You can also see the instructions to install the latest version of EC2Config (for Windows only) in the Amazon EC2 User Guide for Windows Instances.

If your connections to Amazon CloudWatch or Amazon CloudWatch Logs are failing, follow the instructions for installing the CloudWatch Agent, including instructions to download and configure the CloudWatch Agent using the command line.

Is there more assistance available?

If you have any questions or issues, you can start a new thread on one of the AWS forums, or contact AWS Support or your Technical Account Manager (TAM). The AWS support tiers cover development and production issues for AWS products and services, along with other key stack components. AWS Support doesn’t include code development for client applications.

If you have feedback about this post, submit comments in the Comments section below.

Author

Janelle Hopper

Janelle is a Senior Technical Program Manager in AWS Security with over 25 years of experience in the IT security field. She works with AWS services, infrastructure, and administrative teams to identify and drive innovative solutions that improve AWS’ security posture.

Author

Daniel Salzedo

Daniel is a Senior Specialist Technical Account Manager – Security. He has over 25 years of professional experience in IT in industries as diverse as video game development, manufacturing, banking, and used car sales. He loves working with our wonderful AWS customers to help them solve their complex security challenges at scale.

Author

Matt Howard

Matt is a Senior Technical Account Manager (TAM) for AWS Enterprise Support. As a TAM, Matt provides advocacy and technical guidance to help customers plan and build solutions using AWS best practices. Outside of AWS, Matt enjoys sports, both watching and playing, and PC gaming.

Author

Brandon Rooks

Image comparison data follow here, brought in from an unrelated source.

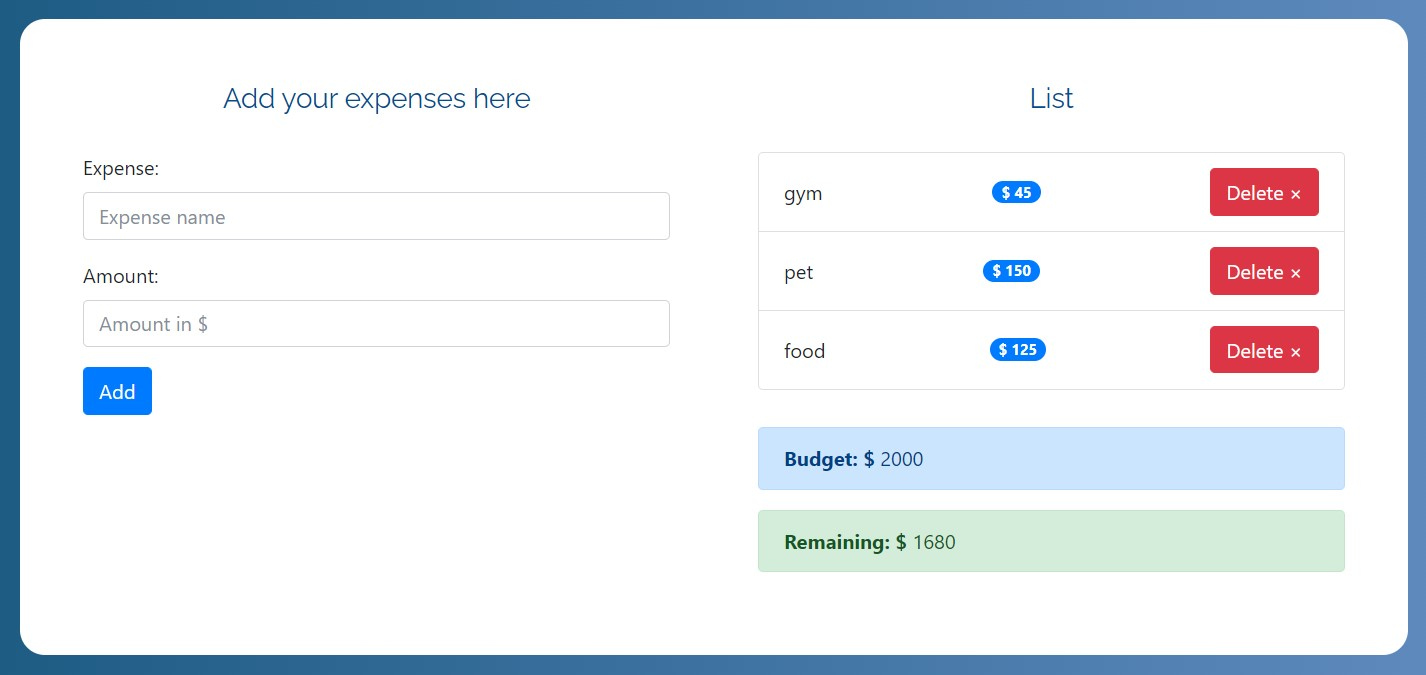
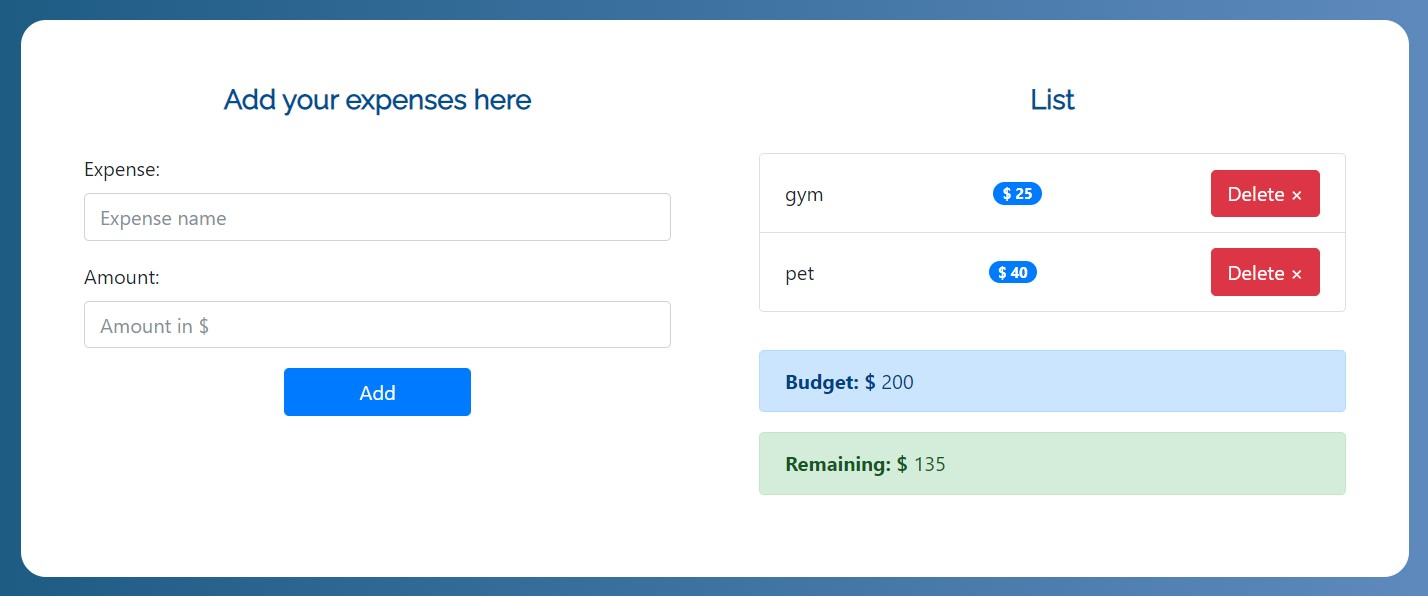
Responsive Design

diff --git a/css/styles.css b/css/styles.css
@@ -257,8 +257,8 @@ p {
 }
 /* ******** img container ******** */
 .img-container {
+  max-height: 100%;
   max-width: 50%;
-  max-height: auto;
   margin-top: -140px;
   display: block;
   margin-left: auto;
@@ -267,9 +267,21 @@ p {
 
 @media screen and (max-width: 727px) {
   .img-container {
-    margin-top: -20px;
+    margin-top: -50px;
     max-height: 100%;
-    max-width: 90%;
+    max-width: 80%;
+    border-radius: 1px;
+    display: block;
+    margin-left: auto;
+    margin-right: auto;
+  }
+}
+
+@media screen and (min-width: 727px) and (max-width: 1023px) {
+  .img-container {
+    margin-top: -250px;
+    max-height: 100%;
+    max-width: 80%;
     border-radius: 1px;
     display: block;
     margin-left: auto;
@@ -318,11 +330,27 @@ p {
   .btn-get {
     display: none;
   }
+
+  .budget-smart {
+    height: 140px;
+    width: auto;
+    display: block;
+    margin-top: -70px;
+    margin-left: 73%;
+  }
 }
 
 @media screen and (min-width: 767px) and (max-width: 1023px) {
   .btn-get {
     display: none;
+  }
+
+  .budget-smart {
+    height: 200px;
+    width: auto;
+    display: block;
+    margin-top: -150px;
+    margin-left: 82%;
   }
 }
 
@@ -382,6 +410,14 @@ p {
 
   .text-lg-right {
     text-align: right;
+  }
+
+  .budget-smart {
+    height: 340px;
+    width: auto;
+    display: block;
+    margin-top: -270px;
+    margin-left: 72%;
   }
 }
 

diff --git a/css/custom.css b/css/custom.css
@@ -6,6 +6,7 @@ body {
 header {
   margin: 30px 0;
 }
+
 .contenido {
   padding: 20px;
 }
@@ -35,4 +36,55 @@ h2 {
   color: #004e92;
   font-size: 22px;
   margin-bottom: 30px;
+}
+
+/* Queries */
+
+@media screen and (max-width: 767px) {
+  .container {
+    margin-top: 7vh;
+  }
+
+  .text-center {
+    font-size: 20px;
+    font-weight: 600;
+  }
+
+  .btn-width {
+    display: block;
+    margin-left: auto;
+    margin-right: auto;
+    width: 150px;
+  }
+}
+
+@media screen and (min-width: 767px) and (max-width: 1023px) {
+  .container {
+    margin-top: 20vh;
+  }
+
+  .btn-width {
+    display: block;
+    margin-left: auto;
+    margin-right: auto;
+    width: 150px;
+  }
+}
+
+@media screen and (min-width: 1024px) {
+  .container {
+    margin-top: 20vh;
+  }
+
+  .text-center {
+    font-size: 22px;
+    font-weight: 600;
+  }
+
+  .btn-width {
+    display: block;
+    margin-left: auto;
+    margin-right: auto;
+    width: 150px;
+  }
 }

diff --git a/budget.html b/budget.html
@@ -17,9 +17,9 @@
   </head>
   <body>
     <div class="container">
-      <header>
+      <!--    <header>
         <h1 class="text-center">Monthly Budget</h1>
-      </header>
+      </header> -->
       <section class="contenido-principal">
         <div class="row">
           <div class="col">
@@ -45,7 +45,9 @@
                   />
                 </div>
 
-                <button type="submit" class="btn btn-primary">Add</button>
+                <button type="submit" class="btn btn-width btn-primary">
+                  Add
+                </button>
               </form>
             </div>
             <!--.contenido-->

diff --git a/index.html b/index.html
@@ -69,7 +69,11 @@
       <img src="./images/budget.jpg" class="box-shadow-1" alt="Budget App" />
     </div>
     <!-- End Container Image -->
-
+    <img
+      src="./images/budget-smart.jpg"
+      class="box-shadow-1 budget-smart"
+      alt="Budget App"
+    />
     <!--   Flex Container -->
     <section>
       <br />
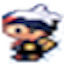
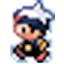
Resized images to be more appropriate sizes. Set resizeable window to false Wrote hasPlayer method in Tile class

diff --git a/src/Maze/Tile.java b/src/Maze/Tile.java
@@ -77,6 +77,15 @@ public abstract class Tile {
         }
     }
 
+    public boolean hasPlayer(){
+        for (Item i : items){
+            if (i instanceof Player){
+                return true;
+            }
+        }
+        return false;
+    }
+
     /** Checks if an Object is the same as (equals) this tile.
      * @param o The object that the tile is being compared to
      * @return Whether the object is the same as the tile

diff --git a/src/Maze/LevelBoard.java b/src/Maze/LevelBoard.java
@@ -75,10 +75,12 @@ public class LevelBoard {
     }
 
     public void replaceWithEmptyTile(Tile tile){
+
         board[tile.getRow()][tile.getCol()] = new FreeTile(tile.getRow(), tile.getCol());
         getPlayer().move(board[tile.getRow()][tile.getCol()]);
         //board[tile.getRow()][tile.getCol()].addItem(getPlayer());
         main.getFrame().getBoardpanel().updateBoard(); // TODO think about moving this
+
     }
 
 

diff --git a/src/Render/MainFrame.java b/src/Render/MainFrame.java
@@ -33,6 +33,7 @@ public class MainFrame extends JFrame implements KeyListener {
         pack();
         setVisible(true);
         repaint();
+        setResizable(false);
     }
 
     private void addBoardPanel(){

diff --git a/src/Maze/DoorTile.java b/src/Maze/DoorTile.java
@@ -68,6 +68,7 @@ public class DoorTile extends Tile {
                     }
                 }
             }
+
         }
     }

Brandon is a Senior Technical Account Manager (TAM) for AWS Enterprise Support, with over 15 years of experience in information technology and security. He enjoys helping customers build and manage secure and scalable cloud applications using AWS services. Brandon spends his free time with his family, enjoying sports, music, and travelling.